Heavyweight crew captain Cary Donaldson describes crew's notoriously difficult off-season program.

"In the winter we lift weights a lot, we [row on an ergometer] a lot, and we row in the tanks [indoor rowing facilities]," Donaldson says. "As the winter progresses we shift to lifting more reps and lower weights so [training] is more like a race."

Pre-season is the ultimate test of an athlete's conditioning and the out-of-shape player's worst nightmare. Each sport has a particularly tortuous regimen to push a player to his maximum and beyond.

"Our bike program is twice a week, and its usually a 15 minute program. A lot of our team gets pretty nauseous," says Famigletti.
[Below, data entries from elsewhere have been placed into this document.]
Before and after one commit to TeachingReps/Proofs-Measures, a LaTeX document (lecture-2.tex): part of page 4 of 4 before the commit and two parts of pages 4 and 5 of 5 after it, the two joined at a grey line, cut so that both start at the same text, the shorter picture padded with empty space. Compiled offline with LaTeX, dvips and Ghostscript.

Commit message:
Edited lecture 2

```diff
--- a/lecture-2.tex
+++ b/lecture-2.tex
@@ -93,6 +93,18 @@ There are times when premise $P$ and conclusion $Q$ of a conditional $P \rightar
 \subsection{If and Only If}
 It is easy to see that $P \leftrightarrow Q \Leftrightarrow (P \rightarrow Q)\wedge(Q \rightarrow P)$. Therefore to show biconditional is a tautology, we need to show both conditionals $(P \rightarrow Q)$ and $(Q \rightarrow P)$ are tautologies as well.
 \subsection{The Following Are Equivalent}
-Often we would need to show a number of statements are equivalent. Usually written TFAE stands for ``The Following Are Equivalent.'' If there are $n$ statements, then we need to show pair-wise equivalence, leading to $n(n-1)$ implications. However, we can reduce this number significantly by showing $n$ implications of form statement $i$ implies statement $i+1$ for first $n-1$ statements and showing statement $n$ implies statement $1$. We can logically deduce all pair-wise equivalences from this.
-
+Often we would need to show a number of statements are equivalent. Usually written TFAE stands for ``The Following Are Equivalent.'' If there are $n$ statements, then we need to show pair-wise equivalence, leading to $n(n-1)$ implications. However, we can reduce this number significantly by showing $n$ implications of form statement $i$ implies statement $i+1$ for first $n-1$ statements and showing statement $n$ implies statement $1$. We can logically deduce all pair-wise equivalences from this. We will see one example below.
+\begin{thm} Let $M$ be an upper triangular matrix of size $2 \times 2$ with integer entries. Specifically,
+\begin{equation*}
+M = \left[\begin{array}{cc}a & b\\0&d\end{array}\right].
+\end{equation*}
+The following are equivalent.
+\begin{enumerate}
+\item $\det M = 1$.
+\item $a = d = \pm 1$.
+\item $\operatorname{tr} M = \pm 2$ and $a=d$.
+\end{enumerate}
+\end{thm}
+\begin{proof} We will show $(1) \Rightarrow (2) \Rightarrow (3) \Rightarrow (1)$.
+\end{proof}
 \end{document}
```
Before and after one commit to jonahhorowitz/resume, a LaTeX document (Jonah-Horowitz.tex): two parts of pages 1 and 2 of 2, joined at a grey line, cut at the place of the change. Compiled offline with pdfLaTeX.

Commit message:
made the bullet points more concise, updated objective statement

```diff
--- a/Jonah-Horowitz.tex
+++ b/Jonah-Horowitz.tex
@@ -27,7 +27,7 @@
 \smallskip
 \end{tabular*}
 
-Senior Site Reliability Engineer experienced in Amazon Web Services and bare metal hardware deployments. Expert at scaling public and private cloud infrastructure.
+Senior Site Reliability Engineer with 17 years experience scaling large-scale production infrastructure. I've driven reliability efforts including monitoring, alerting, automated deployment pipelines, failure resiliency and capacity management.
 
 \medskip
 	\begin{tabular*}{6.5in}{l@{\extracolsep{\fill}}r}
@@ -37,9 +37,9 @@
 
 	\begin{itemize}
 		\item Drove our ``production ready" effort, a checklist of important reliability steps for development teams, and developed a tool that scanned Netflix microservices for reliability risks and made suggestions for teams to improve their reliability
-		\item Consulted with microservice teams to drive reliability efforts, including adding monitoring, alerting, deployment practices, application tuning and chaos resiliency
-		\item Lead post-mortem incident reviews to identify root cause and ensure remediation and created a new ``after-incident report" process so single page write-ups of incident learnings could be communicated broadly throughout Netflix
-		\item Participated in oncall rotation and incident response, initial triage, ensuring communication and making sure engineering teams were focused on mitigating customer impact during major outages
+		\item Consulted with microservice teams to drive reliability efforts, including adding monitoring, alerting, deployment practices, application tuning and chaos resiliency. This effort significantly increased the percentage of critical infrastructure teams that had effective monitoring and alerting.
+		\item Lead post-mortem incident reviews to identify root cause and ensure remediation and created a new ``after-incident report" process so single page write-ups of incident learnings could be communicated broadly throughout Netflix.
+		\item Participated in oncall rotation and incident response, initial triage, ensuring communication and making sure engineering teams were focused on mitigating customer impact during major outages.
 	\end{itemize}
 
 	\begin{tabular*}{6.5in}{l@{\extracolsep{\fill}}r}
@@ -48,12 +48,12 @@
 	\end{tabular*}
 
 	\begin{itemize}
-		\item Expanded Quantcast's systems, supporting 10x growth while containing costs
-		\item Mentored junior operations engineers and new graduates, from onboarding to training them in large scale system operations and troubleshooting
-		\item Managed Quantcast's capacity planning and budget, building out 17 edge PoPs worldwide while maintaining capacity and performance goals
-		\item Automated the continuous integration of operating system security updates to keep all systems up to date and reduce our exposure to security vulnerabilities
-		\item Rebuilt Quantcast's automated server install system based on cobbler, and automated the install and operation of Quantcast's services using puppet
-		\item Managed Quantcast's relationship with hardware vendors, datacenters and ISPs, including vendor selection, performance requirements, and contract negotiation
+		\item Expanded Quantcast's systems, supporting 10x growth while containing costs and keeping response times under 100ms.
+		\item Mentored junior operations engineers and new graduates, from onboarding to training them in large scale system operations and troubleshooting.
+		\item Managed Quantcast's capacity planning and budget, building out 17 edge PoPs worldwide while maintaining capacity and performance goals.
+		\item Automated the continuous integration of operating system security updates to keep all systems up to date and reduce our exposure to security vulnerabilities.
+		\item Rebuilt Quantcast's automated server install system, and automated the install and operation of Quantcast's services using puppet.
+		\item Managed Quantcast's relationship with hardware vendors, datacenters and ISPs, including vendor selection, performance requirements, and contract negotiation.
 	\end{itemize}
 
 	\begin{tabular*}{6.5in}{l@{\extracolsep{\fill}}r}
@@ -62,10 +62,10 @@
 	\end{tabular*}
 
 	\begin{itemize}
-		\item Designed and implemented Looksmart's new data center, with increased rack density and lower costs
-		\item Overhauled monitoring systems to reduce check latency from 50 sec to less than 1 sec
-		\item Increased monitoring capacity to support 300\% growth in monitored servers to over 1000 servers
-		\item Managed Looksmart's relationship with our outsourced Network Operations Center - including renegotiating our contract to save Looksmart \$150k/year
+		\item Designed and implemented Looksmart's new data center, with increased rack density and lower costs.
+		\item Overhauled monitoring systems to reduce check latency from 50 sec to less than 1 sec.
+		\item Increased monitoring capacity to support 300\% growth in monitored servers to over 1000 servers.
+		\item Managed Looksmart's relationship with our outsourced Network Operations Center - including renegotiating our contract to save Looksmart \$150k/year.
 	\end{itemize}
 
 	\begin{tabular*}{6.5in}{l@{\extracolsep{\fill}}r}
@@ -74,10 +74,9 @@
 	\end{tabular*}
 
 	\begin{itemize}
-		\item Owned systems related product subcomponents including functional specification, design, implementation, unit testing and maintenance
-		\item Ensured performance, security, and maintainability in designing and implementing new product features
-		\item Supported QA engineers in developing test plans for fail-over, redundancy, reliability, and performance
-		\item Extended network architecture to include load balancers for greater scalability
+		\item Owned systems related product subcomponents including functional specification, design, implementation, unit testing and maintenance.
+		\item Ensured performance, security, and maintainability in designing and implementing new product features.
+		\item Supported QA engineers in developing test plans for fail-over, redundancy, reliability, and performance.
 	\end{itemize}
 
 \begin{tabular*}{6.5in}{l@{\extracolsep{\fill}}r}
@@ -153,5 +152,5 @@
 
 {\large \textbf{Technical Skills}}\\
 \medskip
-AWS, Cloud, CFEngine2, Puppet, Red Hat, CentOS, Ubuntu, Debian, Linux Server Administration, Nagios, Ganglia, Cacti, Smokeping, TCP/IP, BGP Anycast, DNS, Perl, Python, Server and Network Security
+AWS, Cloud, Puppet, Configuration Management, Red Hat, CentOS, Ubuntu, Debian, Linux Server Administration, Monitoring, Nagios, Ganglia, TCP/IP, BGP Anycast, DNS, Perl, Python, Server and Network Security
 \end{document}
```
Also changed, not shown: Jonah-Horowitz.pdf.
"We have [ergometer tests] once a week in the beginning of the year," says Donaldson. "In the winter you have [erg tests] too. That certainly adds intensity because everyone is competitive all the time so the task is to downplay the competition."


Stories still circulate about one collegiate crew coach who told a team after a particularly brutal workout that no one had put in their best effort because no one had thrown up.

Throwing up or not throwing up withstanding, the "no pain, no gain" slogan is the hallmark of any serious athlete's off-season program. As fanatical off-season workers like Jerry Rice and Emmitt Smith show, intense off-season training almost always translates into increased success on the playing field.